§ **Assigned task**
Copy out every line of the data that follows, exactly.

§ **Data shown**
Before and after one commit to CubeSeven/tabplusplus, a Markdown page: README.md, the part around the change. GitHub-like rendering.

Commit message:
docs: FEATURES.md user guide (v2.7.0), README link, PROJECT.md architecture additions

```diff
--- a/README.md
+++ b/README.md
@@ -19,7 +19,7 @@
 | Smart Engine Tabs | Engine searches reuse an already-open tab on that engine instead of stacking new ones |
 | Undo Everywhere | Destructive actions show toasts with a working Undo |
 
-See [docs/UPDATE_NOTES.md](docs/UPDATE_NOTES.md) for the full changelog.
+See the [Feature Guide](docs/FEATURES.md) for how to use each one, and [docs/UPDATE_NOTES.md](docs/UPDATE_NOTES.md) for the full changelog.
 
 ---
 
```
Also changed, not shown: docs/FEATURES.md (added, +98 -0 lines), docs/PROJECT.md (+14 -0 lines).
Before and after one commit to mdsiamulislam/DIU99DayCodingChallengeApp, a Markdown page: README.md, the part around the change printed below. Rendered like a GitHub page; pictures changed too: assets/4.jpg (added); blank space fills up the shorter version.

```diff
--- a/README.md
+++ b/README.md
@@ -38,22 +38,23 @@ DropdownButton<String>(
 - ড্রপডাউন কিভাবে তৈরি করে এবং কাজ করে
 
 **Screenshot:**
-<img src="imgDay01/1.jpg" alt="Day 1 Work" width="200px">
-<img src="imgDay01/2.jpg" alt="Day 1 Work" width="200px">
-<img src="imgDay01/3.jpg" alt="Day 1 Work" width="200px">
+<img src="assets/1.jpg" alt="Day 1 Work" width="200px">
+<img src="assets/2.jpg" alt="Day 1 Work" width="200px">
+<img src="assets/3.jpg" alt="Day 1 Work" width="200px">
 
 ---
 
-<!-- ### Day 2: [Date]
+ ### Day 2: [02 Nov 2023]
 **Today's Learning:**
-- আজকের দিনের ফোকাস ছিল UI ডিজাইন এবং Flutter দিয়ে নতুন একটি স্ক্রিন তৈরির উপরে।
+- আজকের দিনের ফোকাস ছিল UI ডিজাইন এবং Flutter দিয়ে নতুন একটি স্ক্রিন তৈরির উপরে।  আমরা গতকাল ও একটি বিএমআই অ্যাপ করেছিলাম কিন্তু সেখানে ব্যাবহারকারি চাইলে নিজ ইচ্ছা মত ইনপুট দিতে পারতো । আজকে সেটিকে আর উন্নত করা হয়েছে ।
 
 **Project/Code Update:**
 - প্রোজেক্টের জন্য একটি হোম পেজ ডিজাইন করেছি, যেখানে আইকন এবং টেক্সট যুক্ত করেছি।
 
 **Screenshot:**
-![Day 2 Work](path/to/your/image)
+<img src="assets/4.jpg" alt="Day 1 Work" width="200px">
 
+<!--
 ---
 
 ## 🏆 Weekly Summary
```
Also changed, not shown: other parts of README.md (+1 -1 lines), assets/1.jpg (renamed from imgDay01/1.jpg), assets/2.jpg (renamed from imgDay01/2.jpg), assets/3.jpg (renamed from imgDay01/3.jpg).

§ **Answer to this exercise**
Before and after one commit to CubeSeven/tabplusplus, a Markdown page: README.md, the part around the change. GitHub-like rendering.

Commit message:
docs: FEATURES.md user guide (v2.7.0), README link, PROJECT.md architecture additions

```diff
--- a/README.md
+++ b/README.md
@@ -19,7 +19,7 @@
 | Smart Engine Tabs | Engine searches reuse an already-open tab on that engine instead of stacking new ones |
 | Undo Everywhere | Destructive actions show toasts with a working Undo |
 
-See [docs/UPDATE_NOTES.md](docs/UPDATE_NOTES.md) for the full changelog.
+See the [Feature Guide](docs/FEATURES.md) for how to use each one, and [docs/UPDATE_NOTES.md](docs/UPDATE_NOTES.md) for the full changelog.
 
 ---
 
```
Also changed, not shown: docs/FEATURES.md (added, +98 -0 lines), docs/PROJECT.md (+14 -0 lines).
Before and after one commit to mdsiamulislam/DIU99DayCodingChallengeApp, a Markdown page: README.md, the part around the change printed below. Rendered like a GitHub page; pictures changed too: assets/4.jpg (added); blank space fills up the shorter version.

```diff
--- a/README.md
+++ b/README.md
@@ -38,22 +38,23 @@ DropdownButton<String>(
 - ড্রপডাউন কিভাবে তৈরি করে এবং কাজ করে
 
 **Screenshot:**
-<img src="imgDay01/1.jpg" alt="Day 1 Work" width="200px">
-<img src="imgDay01/2.jpg" alt="Day 1 Work" width="200px">
-<img src="imgDay01/3.jpg" alt="Day 1 Work" width="200px">
+<img src="assets/1.jpg" alt="Day 1 Work" width="200px">
+<img src="assets/2.jpg" alt="Day 1 Work" width="200px">
+<img src="assets/3.jpg" alt="Day 1 Work" width="200px">
 
 ---
 
-<!-- ### Day 2: [Date]
+ ### Day 2: [02 Nov 2023]
 **Today's Learning:**
-- আজকের দিনের ফোকাস ছিল UI ডিজাইন এবং Flutter দিয়ে নতুন একটি স্ক্রিন তৈরির উপরে।
+- আজকের দিনের ফোকাস ছিল UI ডিজাইন এবং Flutter দিয়ে নতুন একটি স্ক্রিন তৈরির উপরে।  আমরা গতকাল ও একটি বিএমআই অ্যাপ করেছিলাম কিন্তু সেখানে ব্যাবহারকারি চাইলে নিজ ইচ্ছা মত ইনপুট দিতে পারতো । আজকে সেটিকে আর উন্নত করা হয়েছে ।
 
 **Project/Code Update:**
 - প্রোজেক্টের জন্য একটি হোম পেজ ডিজাইন করেছি, যেখানে আইকন এবং টেক্সট যুক্ত করেছি।
 
 **Screenshot:**
-![Day 2 Work](path/to/your/image)
+<img src="assets/4.jpg" alt="Day 1 Work" width="200px">
 
+<!--
 ---
 
 ## 🏆 Weekly Summary
```
Also changed, not shown: other parts of README.md (+1 -1 lines), assets/1.jpg (renamed from imgDay01/1.jpg), assets/2.jpg (renamed from imgDay01/2.jpg), assets/3.jpg (renamed from imgDay01/3.jpg).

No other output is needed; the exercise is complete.